Toronto police have apprehended a 60-year-old woman wanted in a downtown stabbing Thursday after rappelling down a highrise building to take her into custody.
Police sources tell CBC News the woman was Ellis Kirkland, who was wanted in connection with the stabbing near Yonge and Bloor streets that left a man, 67, in life-threatening condition.
Kirkland is a Harvard-educated woman who has worked as a provincial lobbyist and is a non-governmental organization executive. She was taken into custody at about 3:30 p.m. at the building near Church and Charles streets.
Police negotiated with Kirkland for hours before two Emergency Task Force members rappelled down from the 28th floor of a hotel to the balcony on the 27th floor where Kirkland was located.
Police sources said Kirkland screamed when she saw the officers and tried to launch herself over the balcony. They stopped her and took her into custody.
A man was stabbed with a large kitchen knife in an apartment building in the Rosedale Valley Road and Park Road area around 7:30 a.m., police said. He is now in critical condition. He was rushed to a trauma centre initially in serious condition and his condition has deteriorated. He underwent an operation at the hospital.
Several residents have told CBC News the victim is the night-time concierge at the apartment building, although police have not confirmed that.
One resident of the building, Peter Thomsen, told CBC News that building management had told him the identity of the victim.
"I don't know him that well, but I see him in the morning when I go to work," Thomsen said.
"We just moved here, we've been here a year.… To think that one of your neighbours would do that. Yeah, it is shocking."
Police don't know what led to the stabbing. Police sources said the suspect and victim knew each other, but the stabbing was not a domestic dispute.
Const. Jenifferjit Sidhu of the Toronto police said the Emergency Task Force team brought the woman safely out of the building.

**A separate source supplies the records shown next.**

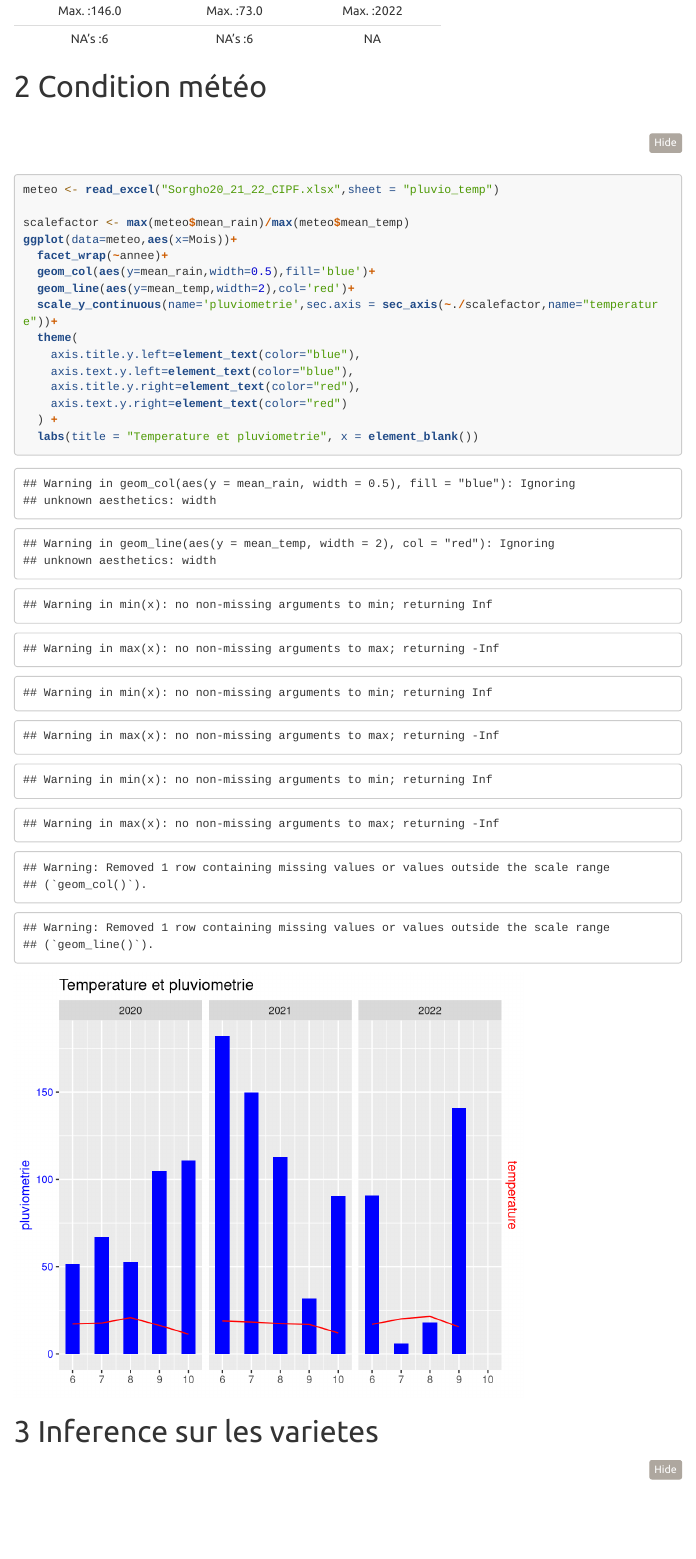
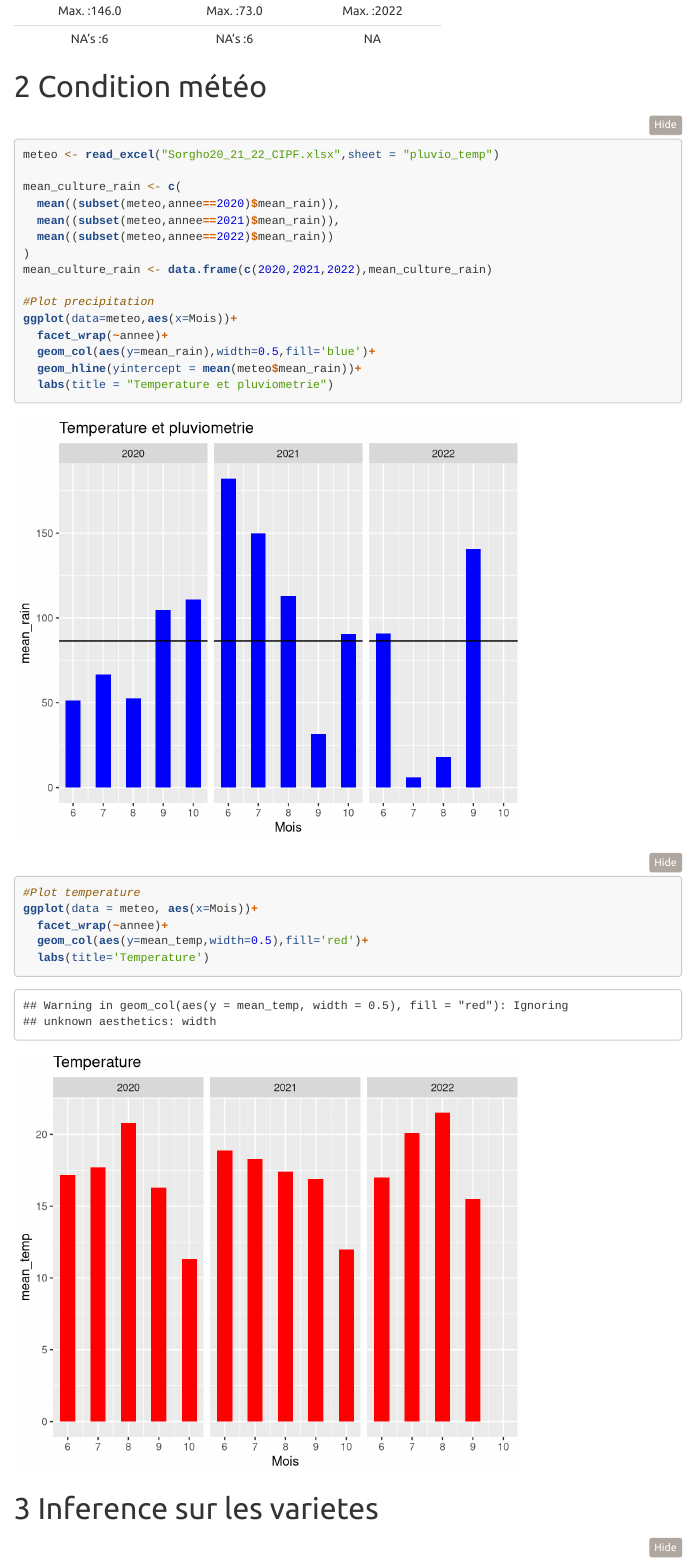
Before and after one commit to ndegives/LBIRA2200-memoire, an R Markdown document (inference_cipf.Rmd): the page in a window 1100 px wide, from 1340 px down. Rendered offline with R 4.5, knitr and Pandoc, with nearby package versions; menus at the side of the page are left out; long lines of code are wrapped.

Commit message:
precipitation

````diff
--- a/inference_cipf.Rmd
+++ b/inference_cipf.Rmd
@@ -57,19 +57,26 @@ pander(summary(data))
 ```{r, echo=TRUE}
 meteo <- read_excel("Sorgho20_21_22_CIPF.xlsx",sheet = "pluvio_temp")
 
-scalefactor <- max(meteo$mean_rain)/max(meteo$mean_temp)
+mean_culture_rain <- c(
+  mean((subset(meteo,annee==2020)$mean_rain)),
+  mean((subset(meteo,annee==2021)$mean_rain)),
+  mean((subset(meteo,annee==2022)$mean_rain))
+)
+mean_culture_rain <- data.frame(c(2020,2021,2022),mean_culture_rain)
+
+#Plot precipitation
 ggplot(data=meteo,aes(x=Mois))+
   facet_wrap(~annee)+
-  geom_col(aes(y=mean_rain,width=0.5),fill='blue')+
-  geom_line(aes(y=mean_temp,width=2),col='red')+
-  scale_y_continuous(name='pluviometrie',sec.axis = sec_axis(~./scalefactor,name="temperature"))+
-  theme(
-    axis.title.y.left=element_text(color="blue"),
-    axis.text.y.left=element_text(color="blue"),
-    axis.title.y.right=element_text(color="red"),
-    axis.text.y.right=element_text(color="red")
-  ) +
-  labs(title = "Temperature et pluviometrie", x = element_blank())
+  geom_col(aes(y=mean_rain),width=0.5,fill='blue')+
+  geom_hline(yintercept = mean(meteo$mean_rain))+
+  labs(title = "Temperature et pluviometrie")
+
+#Plot temperature
+ggplot(data = meteo, aes(x=Mois))+
+  facet_wrap(~annee)+
+  geom_col(aes(y=mean_temp,width=0.5),fill='red')+
+  labs(title='Temperature')
+
 ```
 
 # Inference sur les varietes
````
Also changed, not shown: Sorgho20_21_22_CIPF.xlsx, 1 other file.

"Police have been here since before lunchtime negotiating with talking to a woman in crisis here at this location. She has now been taken into custody," she said.
Suspect a Harvard-educated executive
Kirkland was featured in an Ottawa Life magazine article published in October 2014. The article says Kirkland has a masters of architecture in urban design from Harvard University, with a specialty in large-scale infrastructure development, and a bachelors of architecture from the University of Toronto.
Ottawa Life says she was the first female president of the Ontario Association of Architects.
The NATO Association of Canada, a non-governmental organization founded in 1966 to promote knowledge and understanding of the NATO in Canada, confirms that Kirkland is currently a vice-president.
Doug Knight, another vice-president, said Kirkland has been a member of its executive for 20 years.
Knight said he had no comment on the incident.
Kirkland is chair and founder of the NATO Paxbuild Economic Platform, a project of the NATO Association of Canada that is "designed to encourage peace and security through economic stability," according to an online profile.
Her LinkedIn profile says she was previously vice-chair of a private company, Kirkland Global Corporation, and president of the Kirkland Partnership, a Toronto-based architectural firm with expertise in architecture, urban design and planning.
Records from Ontario's Office of the Integrity Commissioner show Kirkland was registered in 2015 as a provincial lobbyist for two First Nations, Fort Albany and Kashechewan. The company listed was the Kirkland Capital Corporation.